(Web page revision data)
╔══

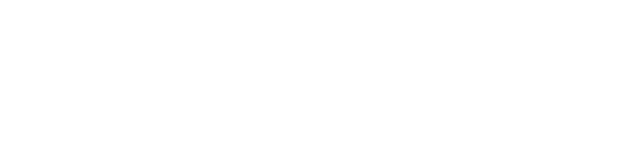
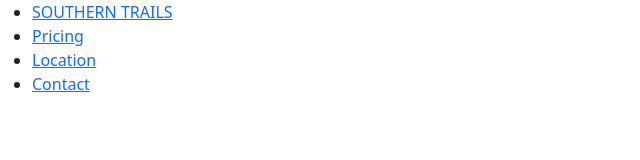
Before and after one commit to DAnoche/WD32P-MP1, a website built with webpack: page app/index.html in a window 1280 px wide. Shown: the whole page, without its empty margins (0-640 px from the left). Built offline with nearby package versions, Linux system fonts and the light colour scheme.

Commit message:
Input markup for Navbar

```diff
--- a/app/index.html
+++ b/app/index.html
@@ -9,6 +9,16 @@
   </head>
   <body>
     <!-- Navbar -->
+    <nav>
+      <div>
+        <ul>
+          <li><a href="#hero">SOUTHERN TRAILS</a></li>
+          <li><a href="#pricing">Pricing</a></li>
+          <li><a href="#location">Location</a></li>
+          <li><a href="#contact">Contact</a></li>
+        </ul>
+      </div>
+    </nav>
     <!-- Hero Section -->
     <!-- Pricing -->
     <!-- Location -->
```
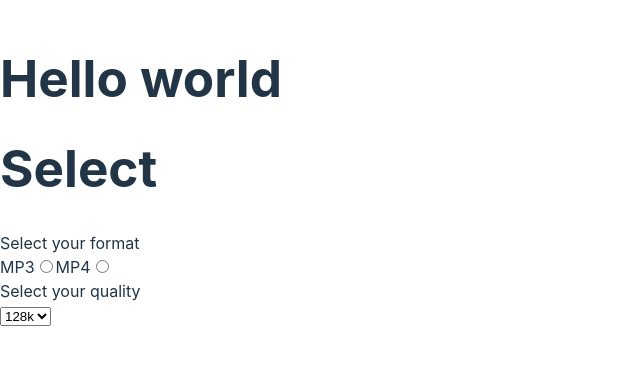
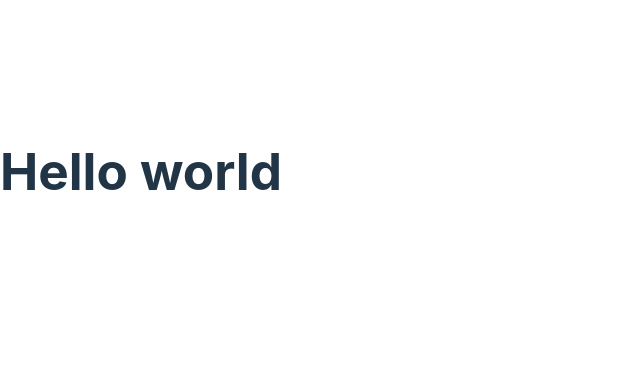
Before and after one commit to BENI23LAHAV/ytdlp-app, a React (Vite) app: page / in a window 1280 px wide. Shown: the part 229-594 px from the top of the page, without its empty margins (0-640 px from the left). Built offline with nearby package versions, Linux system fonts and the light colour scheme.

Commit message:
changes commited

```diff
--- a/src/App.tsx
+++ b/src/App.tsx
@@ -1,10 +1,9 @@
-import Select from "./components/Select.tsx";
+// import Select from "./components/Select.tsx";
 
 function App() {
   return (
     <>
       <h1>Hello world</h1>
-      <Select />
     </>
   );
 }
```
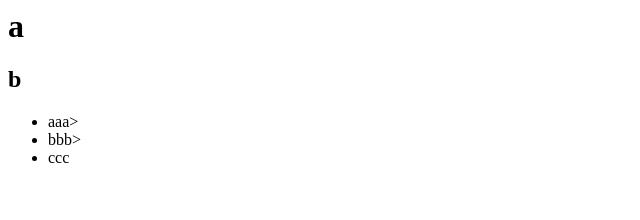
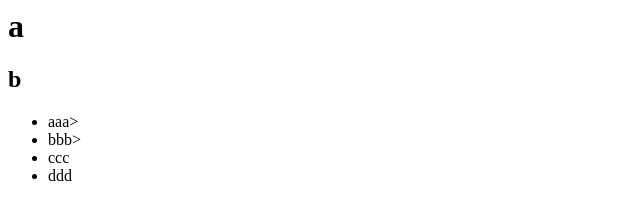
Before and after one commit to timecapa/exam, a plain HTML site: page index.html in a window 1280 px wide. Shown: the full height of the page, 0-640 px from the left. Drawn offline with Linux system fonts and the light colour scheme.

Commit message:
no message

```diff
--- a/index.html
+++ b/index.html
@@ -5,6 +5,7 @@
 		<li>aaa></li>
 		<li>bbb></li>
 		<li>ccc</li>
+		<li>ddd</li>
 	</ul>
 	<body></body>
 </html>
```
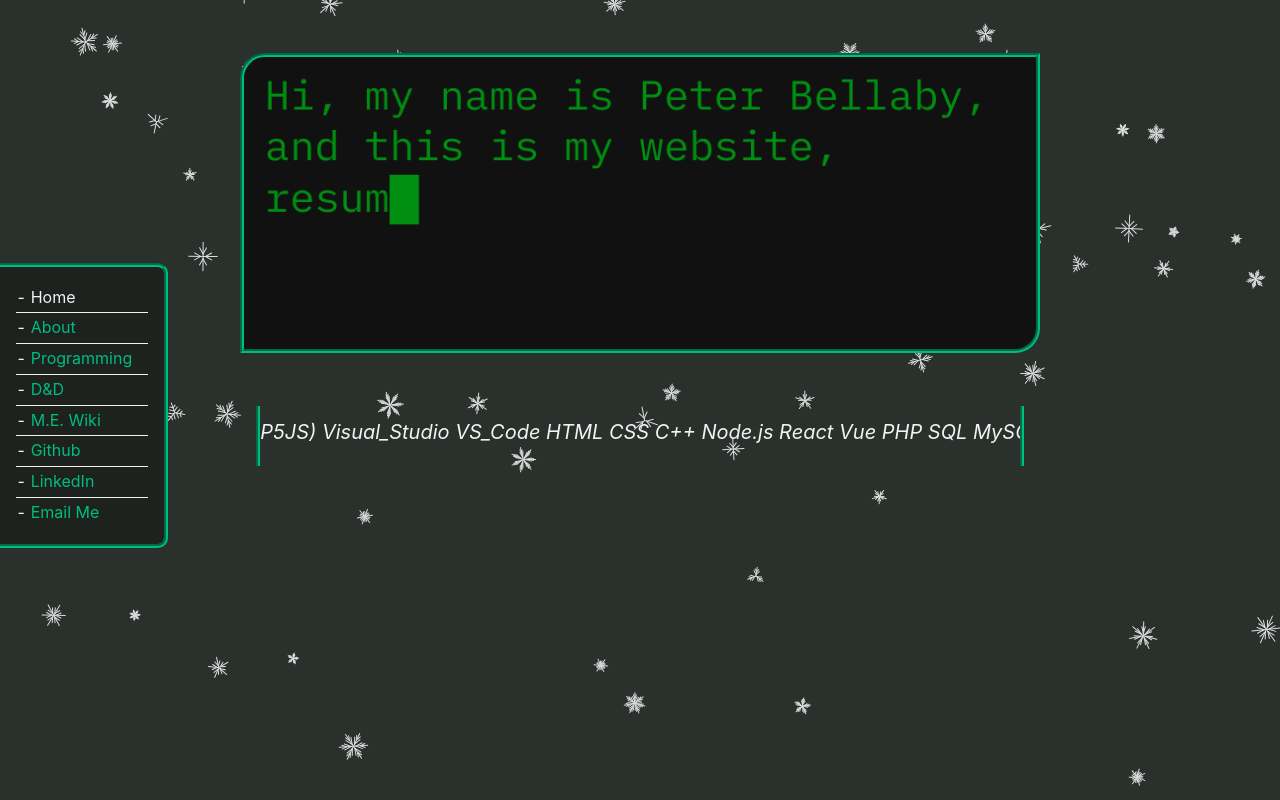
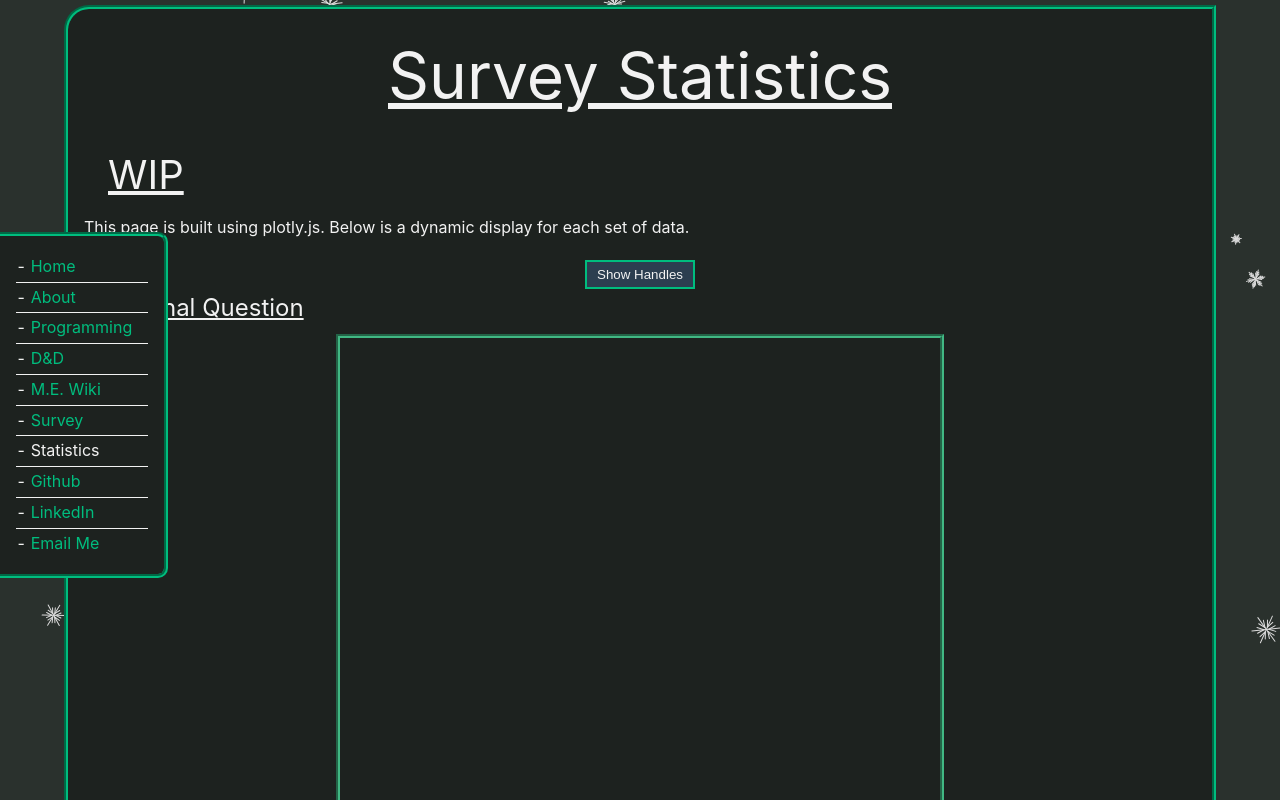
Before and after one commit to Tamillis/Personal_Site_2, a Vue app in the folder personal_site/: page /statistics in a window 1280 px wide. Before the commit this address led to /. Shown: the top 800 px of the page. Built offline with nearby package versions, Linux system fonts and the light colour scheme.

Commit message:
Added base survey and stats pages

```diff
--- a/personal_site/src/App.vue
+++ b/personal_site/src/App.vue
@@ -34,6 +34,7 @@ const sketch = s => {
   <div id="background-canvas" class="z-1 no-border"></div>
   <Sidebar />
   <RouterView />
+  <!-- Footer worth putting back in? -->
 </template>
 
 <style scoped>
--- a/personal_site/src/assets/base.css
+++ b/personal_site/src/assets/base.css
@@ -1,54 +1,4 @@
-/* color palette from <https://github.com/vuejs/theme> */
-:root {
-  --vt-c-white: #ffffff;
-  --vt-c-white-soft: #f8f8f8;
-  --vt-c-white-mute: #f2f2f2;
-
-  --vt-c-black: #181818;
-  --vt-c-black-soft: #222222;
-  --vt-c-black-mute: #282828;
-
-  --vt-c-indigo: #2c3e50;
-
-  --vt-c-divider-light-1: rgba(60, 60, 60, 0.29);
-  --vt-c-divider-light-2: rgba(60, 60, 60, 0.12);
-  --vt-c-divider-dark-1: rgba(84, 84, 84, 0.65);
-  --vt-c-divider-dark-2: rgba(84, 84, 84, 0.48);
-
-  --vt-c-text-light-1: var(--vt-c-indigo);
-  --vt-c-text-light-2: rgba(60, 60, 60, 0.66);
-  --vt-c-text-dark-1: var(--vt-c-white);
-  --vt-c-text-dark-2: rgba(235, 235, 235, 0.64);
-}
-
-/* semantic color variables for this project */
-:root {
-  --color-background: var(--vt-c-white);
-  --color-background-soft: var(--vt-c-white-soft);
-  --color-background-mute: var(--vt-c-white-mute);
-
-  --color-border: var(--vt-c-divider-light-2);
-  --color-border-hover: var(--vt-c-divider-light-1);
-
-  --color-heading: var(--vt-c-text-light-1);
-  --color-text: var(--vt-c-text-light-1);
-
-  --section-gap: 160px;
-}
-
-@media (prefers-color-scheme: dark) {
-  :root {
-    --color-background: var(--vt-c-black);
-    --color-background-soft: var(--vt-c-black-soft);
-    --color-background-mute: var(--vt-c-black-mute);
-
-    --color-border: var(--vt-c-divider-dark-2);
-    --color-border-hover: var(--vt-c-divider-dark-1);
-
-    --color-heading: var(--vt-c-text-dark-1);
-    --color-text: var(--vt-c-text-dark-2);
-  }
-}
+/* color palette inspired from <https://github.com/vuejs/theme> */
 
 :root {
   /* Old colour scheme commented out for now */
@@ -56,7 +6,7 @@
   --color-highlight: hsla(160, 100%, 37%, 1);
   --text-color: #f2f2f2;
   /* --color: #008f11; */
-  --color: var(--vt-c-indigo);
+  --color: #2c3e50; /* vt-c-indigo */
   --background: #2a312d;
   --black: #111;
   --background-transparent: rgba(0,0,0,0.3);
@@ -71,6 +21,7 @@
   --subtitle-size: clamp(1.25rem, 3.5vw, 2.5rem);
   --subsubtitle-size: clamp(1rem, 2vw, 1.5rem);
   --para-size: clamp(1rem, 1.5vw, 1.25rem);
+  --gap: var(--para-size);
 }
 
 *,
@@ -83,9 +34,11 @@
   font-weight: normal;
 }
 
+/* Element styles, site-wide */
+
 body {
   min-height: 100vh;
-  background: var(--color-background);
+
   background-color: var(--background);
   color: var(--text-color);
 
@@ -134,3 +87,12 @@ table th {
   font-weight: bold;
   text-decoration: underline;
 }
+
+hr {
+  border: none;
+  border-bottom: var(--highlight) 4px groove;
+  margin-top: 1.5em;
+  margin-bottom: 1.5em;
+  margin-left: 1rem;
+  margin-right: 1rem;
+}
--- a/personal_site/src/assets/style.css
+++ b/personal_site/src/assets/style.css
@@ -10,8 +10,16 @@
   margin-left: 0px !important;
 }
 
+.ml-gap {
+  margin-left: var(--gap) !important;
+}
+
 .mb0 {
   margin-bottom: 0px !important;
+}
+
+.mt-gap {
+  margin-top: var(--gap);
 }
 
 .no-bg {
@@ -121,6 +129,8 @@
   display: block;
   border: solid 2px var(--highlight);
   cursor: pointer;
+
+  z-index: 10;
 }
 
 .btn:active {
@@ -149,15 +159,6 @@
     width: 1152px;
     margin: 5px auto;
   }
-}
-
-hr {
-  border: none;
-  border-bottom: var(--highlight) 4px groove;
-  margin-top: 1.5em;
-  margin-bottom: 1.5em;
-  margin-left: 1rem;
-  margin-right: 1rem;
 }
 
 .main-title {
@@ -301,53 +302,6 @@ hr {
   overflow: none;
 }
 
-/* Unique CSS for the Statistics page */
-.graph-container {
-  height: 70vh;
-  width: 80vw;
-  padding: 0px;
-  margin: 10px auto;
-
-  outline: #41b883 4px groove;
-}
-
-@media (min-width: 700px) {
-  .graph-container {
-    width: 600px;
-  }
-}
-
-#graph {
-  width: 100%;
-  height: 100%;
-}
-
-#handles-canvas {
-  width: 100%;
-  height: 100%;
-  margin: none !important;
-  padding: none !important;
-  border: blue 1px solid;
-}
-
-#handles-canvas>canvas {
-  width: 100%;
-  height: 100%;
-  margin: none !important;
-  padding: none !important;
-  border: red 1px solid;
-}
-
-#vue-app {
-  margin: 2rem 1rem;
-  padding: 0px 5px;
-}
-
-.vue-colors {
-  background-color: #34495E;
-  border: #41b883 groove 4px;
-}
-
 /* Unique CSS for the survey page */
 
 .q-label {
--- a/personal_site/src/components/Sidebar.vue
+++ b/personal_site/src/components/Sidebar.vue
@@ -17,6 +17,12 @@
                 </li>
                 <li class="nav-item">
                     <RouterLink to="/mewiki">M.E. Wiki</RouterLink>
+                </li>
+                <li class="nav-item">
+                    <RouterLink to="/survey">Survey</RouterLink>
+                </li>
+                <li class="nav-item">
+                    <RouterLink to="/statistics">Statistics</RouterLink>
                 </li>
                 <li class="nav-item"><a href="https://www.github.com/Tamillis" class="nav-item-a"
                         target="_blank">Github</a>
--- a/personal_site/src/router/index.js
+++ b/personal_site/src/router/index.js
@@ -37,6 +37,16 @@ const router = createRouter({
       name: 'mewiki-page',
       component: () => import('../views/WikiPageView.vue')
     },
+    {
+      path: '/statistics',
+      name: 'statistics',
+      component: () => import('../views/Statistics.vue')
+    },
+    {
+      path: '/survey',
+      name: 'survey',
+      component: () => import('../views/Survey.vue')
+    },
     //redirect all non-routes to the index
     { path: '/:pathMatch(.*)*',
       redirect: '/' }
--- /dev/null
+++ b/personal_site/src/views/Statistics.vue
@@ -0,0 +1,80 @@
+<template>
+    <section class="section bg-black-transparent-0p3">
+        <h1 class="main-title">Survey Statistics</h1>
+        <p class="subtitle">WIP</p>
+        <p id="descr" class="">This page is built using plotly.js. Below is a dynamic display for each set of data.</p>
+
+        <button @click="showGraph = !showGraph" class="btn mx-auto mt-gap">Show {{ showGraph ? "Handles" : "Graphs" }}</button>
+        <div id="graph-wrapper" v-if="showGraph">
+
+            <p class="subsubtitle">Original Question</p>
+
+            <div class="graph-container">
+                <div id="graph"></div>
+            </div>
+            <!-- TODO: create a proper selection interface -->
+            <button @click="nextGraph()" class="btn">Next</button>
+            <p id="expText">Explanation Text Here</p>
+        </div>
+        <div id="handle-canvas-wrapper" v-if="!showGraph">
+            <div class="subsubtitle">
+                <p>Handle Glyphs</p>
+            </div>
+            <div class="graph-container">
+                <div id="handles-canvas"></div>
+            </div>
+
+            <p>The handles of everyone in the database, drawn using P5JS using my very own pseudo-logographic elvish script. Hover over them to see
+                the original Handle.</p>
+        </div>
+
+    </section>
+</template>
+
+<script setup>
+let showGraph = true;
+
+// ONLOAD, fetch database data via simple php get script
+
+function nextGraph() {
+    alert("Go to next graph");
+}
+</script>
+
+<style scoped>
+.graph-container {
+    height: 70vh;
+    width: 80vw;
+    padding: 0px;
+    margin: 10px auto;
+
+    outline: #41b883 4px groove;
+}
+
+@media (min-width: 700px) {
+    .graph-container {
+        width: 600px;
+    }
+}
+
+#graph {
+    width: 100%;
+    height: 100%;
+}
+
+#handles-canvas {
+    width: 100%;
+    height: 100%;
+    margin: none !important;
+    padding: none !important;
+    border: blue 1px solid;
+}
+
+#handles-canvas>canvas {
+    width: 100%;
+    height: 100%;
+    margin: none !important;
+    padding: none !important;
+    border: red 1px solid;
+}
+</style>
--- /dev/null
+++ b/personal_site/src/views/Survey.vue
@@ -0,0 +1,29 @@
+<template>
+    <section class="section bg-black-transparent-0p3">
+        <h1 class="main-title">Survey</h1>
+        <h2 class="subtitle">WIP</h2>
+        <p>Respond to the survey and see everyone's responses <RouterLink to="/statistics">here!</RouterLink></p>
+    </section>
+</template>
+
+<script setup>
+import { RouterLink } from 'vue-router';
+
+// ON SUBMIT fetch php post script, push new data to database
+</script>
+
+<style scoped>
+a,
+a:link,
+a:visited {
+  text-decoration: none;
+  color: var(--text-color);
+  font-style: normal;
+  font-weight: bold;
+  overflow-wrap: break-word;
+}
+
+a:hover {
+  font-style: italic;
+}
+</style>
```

╚══

◆ Directions:
The answer should be one number, namely how many lines of the entries above include the string "index".

◆ Result of this task:
10